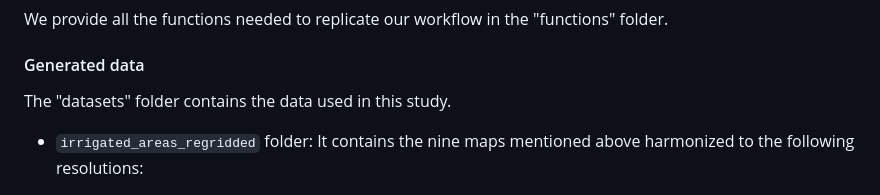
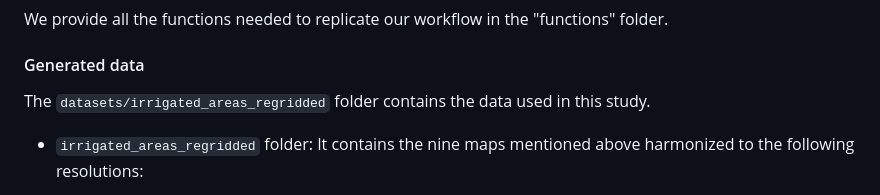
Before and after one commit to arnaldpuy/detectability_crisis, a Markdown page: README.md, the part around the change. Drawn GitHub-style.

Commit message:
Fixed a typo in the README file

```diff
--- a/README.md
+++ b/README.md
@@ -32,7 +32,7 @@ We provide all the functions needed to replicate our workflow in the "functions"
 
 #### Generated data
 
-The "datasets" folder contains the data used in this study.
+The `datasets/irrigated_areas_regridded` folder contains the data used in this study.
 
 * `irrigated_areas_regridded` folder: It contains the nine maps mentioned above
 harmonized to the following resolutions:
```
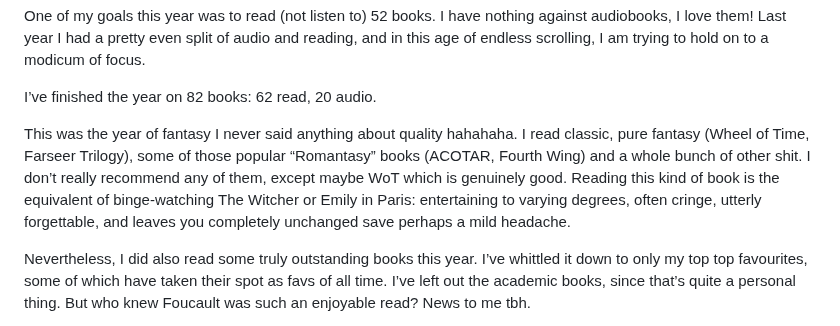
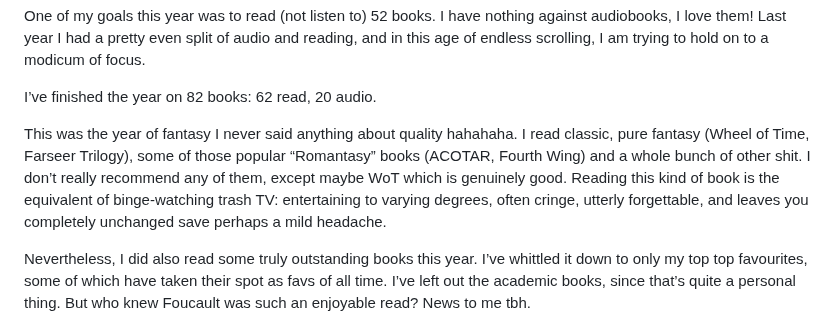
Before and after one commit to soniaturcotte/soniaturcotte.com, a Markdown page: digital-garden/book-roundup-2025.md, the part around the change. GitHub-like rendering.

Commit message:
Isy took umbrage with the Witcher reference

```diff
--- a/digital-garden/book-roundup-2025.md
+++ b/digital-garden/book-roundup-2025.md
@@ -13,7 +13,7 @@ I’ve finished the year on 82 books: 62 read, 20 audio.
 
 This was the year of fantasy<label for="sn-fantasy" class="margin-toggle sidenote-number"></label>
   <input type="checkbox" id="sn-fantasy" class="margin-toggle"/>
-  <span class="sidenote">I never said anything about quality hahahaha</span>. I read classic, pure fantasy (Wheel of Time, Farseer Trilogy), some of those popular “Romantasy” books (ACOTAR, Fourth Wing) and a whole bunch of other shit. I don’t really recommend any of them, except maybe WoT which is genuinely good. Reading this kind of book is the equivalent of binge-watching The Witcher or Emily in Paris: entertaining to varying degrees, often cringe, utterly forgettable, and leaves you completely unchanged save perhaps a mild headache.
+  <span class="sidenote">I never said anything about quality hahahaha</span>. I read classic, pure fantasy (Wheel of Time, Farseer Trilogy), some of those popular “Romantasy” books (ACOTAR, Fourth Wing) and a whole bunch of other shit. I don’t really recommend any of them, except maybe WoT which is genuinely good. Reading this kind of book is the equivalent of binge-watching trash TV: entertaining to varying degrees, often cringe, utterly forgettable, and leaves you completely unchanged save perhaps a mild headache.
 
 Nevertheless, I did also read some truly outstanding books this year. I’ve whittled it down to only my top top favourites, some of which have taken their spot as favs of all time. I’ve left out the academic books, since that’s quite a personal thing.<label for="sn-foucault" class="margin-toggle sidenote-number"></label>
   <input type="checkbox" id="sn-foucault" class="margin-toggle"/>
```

* * *

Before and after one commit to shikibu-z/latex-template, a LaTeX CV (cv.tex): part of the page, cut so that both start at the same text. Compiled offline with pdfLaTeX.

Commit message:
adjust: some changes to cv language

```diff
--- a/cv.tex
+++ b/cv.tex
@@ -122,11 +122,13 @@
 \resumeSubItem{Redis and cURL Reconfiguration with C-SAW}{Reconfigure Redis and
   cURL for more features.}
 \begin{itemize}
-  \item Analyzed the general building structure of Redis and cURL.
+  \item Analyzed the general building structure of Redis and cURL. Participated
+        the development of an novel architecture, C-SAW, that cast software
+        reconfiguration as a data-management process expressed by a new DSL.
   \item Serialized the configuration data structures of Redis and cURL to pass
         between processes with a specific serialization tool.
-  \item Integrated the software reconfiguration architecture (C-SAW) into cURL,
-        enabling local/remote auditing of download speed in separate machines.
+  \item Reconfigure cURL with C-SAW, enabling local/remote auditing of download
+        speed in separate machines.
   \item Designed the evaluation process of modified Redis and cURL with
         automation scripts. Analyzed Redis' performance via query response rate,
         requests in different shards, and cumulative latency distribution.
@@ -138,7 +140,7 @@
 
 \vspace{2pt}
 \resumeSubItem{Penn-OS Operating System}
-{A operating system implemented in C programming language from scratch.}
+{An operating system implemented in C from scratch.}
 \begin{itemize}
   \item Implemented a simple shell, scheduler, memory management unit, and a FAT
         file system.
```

— Work required —
Scan the lines above for "data" and state how many match, nothing more.

— Task result —
5